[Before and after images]
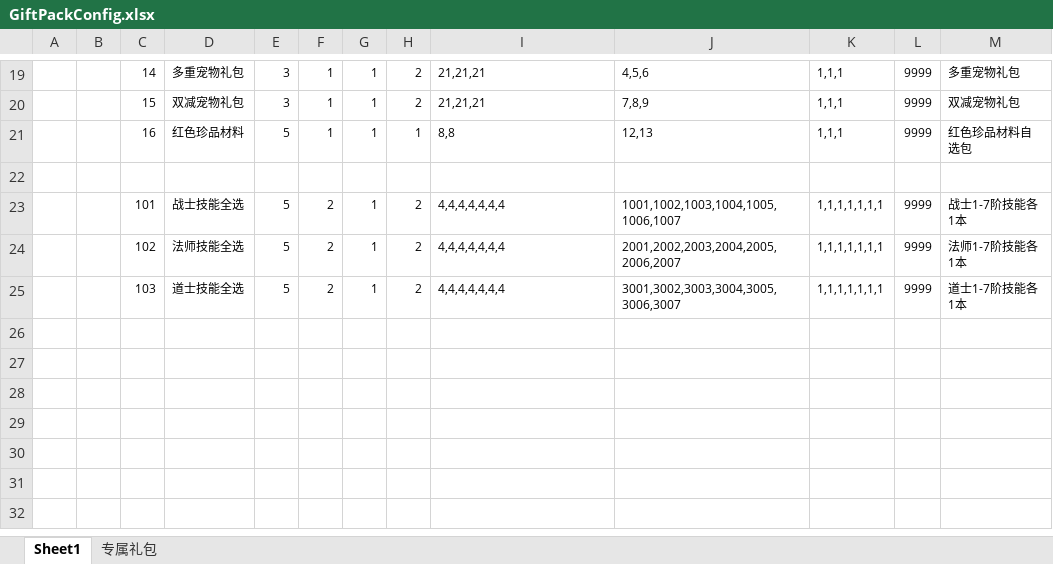
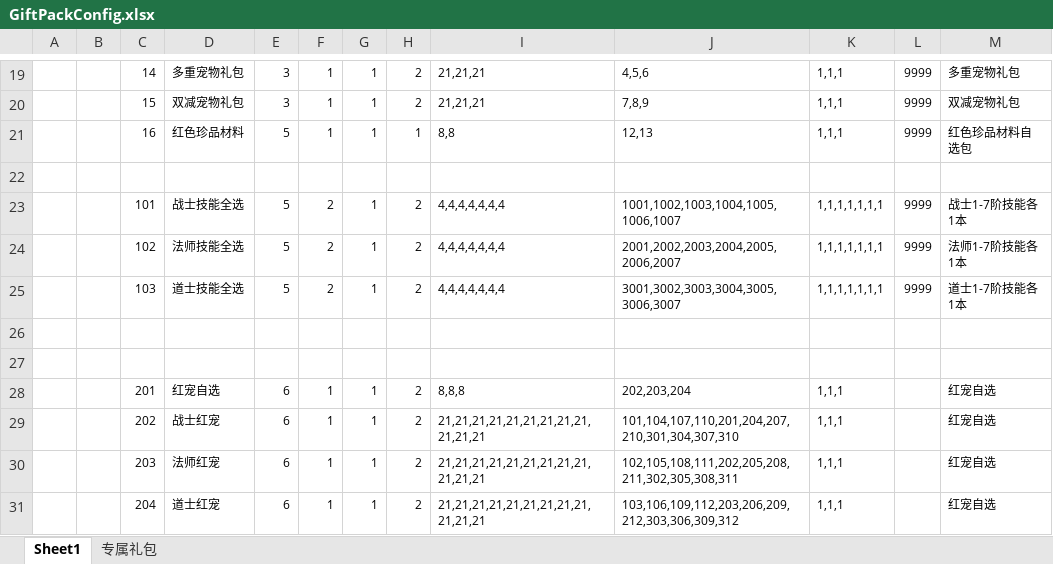
Before and after one commit to wokanjianyang/legend2, an Excel workbook: Excel/GiftPackConfig.xlsx, sheet Sheet1, drawn as a sheet; only a part is shown, gaps mark what is left out; values as stored, in another font and other column widths than the file's, no borders; the diff names each change by its address in the sheet, - before the commit and + after, or states it on an @@ line.

```diff
--- a/Excel/GiftPackConfig.xlsx (sheet Sheet1)
+++ b/Excel/GiftPackConfig.xlsx (sheet Sheet1)
+row 26: (empty)
+row 27: (empty)
+row 28:  |  | 201 | 红宠自选 | 6 | 1 | 1 | 2 | 8,8,8 | 202,203,204 | 1,1,1 |  | 红宠自选
+row 29:  |  | 202 | 战士红宠 | 6 | 1 | 1 | 2 | 21,21,21,21,21,21,21,21,21,21,21,21 | 101,104,107,110,201,204,207,210,301,304,307,310 | 1,1,1 |  | 红宠自选
+row 30:  |  | 203 | 法师红宠 | 6 | 1 | 1 | 2 | 21,21,21,21,21,21,21,21,21,21,21,21 | 102,105,108,111,202,205,208,211,302,305,308,311 | 1,1,1 |  | 红宠自选
+row 31:  |  | 204 | 道士红宠 | 6 | 1 | 1 | 2 | 21,21,21,21,21,21,21,21,21,21,21,21 | 103,106,109,112,203,206,209,212,303,306,309,312 | 1,1,1 |  | 红宠自选
```
Also changed, not shown: Excel/GiftPackPet.xlsx, Excel/MapConfig.xlsx, 18 other files.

§ **Exercise brief**
Please count the lines of the entries above that include "sheet" and give only the total.

§ **Output**
3